2. meine Freunde / my friends
If we didn't live where we do, I wouldn't have met the folks who were my students and who have become my friends. I would have met other people, probably equally nice, but not these guys. We meet for coffee now and then, and they bring a huge American smile to my face when I see them in town. When I haven't gone to the almost-weekly Sprachcafé for a while, I miss them! One has moved away, though, and another is moving in a week. They are going where they have relatives or better opportunities, but selfishly, I wish they'd stay here.
I also met my friend and Sprachpartnerin, Hedda, right in our town at the second Kochkurs we attended two years ago. We've had quite a few interesting experiences together since then - I joined her on a trip to Straßburg to visit the EU Parliament, she visited my class at the Hermann-Hesse-Kolleg twice and met my Syrian and Eritrean students, she took us all to a café after their final language test, she came to watch a riding lesson of mine, and I've been to a Kaffeekränzchen (tea party) at her home with a group of her friends.
1. unsere Zeit / quality time with M

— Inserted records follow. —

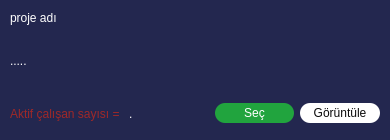
The window that UI/ui_project_window.ui (Hamza-Bayar-2/TaskJam) describes before a commit, drawn with Qt 5.
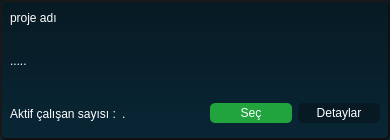
The same window after the commit.

Commit message: taskAdd, projectUpdate, sayfaları oluşturuldu ve tasarım değşikliği.

```diff
--- a/UI/ui_project_window.ui
+++ b/UI/ui_project_window.ui
@@ -28,11 +28,15 @@
   <property name="styleSheet">
    <string notr="true">*{
 border : none ;
-border-radius : 10px;
-background-color: rgb(35, 39, 79);
+border-radius : 5px;
 color: rgb(255, 255, 255);
-font: 11pt &quot;MS Shell Dlg 2&quot;;
-}</string>
+font: 11pt &quot;Montserrat&quot;;
+}
+QWidget#ProjectWindow{
+background: qlineargradient(x1:0, y1:0, x2:0, y2:1, stop:0 rgb(7, 26, 35), stop:1 rgb(9, 38, 53));
+border : 2px outset rgb(16, 16, 16);
+}
+</string>
   </property>
   <layout class="QVBoxLayout" name="verticalLayout">
    <property name="spacing">
@@ -70,6 +74,9 @@
       </property>
       <item>
        <widget class="QLabel" name="project_name">
+        <property name="styleSheet">
+         <string notr="true">font: 1000 11pt &quot;Montserrat&quot;;</string>
+        </property>
         <property name="text">
          <string>proje adı</string>
         </property>
@@ -88,7 +95,7 @@
    <item>
     <widget class="QLabel" name="project_describe">
      <property name="sizePolicy">
-      <sizepolicy hsizetype="Maximum" vsizetype="Preferred">
+      <sizepolicy hsizetype="Minimum" vsizetype="Preferred">
        <horstretch>0</horstretch>
        <verstretch>0</verstretch>
       </sizepolicy>
@@ -104,6 +111,11 @@
    </item>
    <item>
     <widget class="QFrame" name="bottom_row_frame">
+     <property name="styleSheet">
+      <string notr="true">QPushButton{
+font:  9pt &quot;Montserrat&quot;;
+}</string>
+     </property>
      <property name="frameShape">
       <enum>QFrame::StyledPanel</enum>
      </property>
@@ -120,15 +132,20 @@
       <item>
        <widget class="QLabel" name="workers_amount_label_2">
         <property name="styleSheet">
-         <string notr="true">color: rgb(158, 40, 40);</string>
+         <string notr="true">color: rgb(255, 255, 255);
+font: 9pt &quot;Montserrat&quot;;</string>
         </property>
         <property name="text">
-         <string>Aktif çalışan sayısı = </string>
+         <string>Aktif çalışan sayısı :</string>
         </property>
        </widget>
       </item>
       <item>
        <widget class="QLabel" name="amount_label_2">
+        <property name="styleSheet">
+         <string notr="true">color: rgb(255, 255, 255);
+font: 1000 9pt &quot;Montserrat&quot;;</string>
+        </property>
         <property name="text">
          <string>.</string>
         </property>
@@ -159,11 +176,11 @@
          </size>
         </property>
         <property name="styleSheet">
-         <string notr="true">background-color: rgb(255, 255, 255);
-color: rgb(10, 10, 10);</string>
+         <string notr="true">background-color: rgb(7, 26, 35);
+color: rgb(255, 255, 255);</string>
         </property>
         <property name="text">
-         <string>Görüntüle</string>
+         <string>Detaylar</string>
         </property>
        </widget>
       </item>
```
The commit also changes 49 other files.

I won't get too schmaltzy or kitschig, but truly my favorite thing about living here in Swabia is the time M and I spend together. We are best friends and soulmates, and after living the first 6 years of our marriage on two different continents, this is our time. I don't like being gone in the evenings, and I don't plan anything on the weekends that we can't do together. This why it's hard for me to return to the U.S. for a visit, because he normally can't come with me. I feel out of my element when we're not together, and I'm generally irritable. We're both better people when we're together. Home is where he is, and although I love to travel, this is where I want to be.
What do you love about where you live?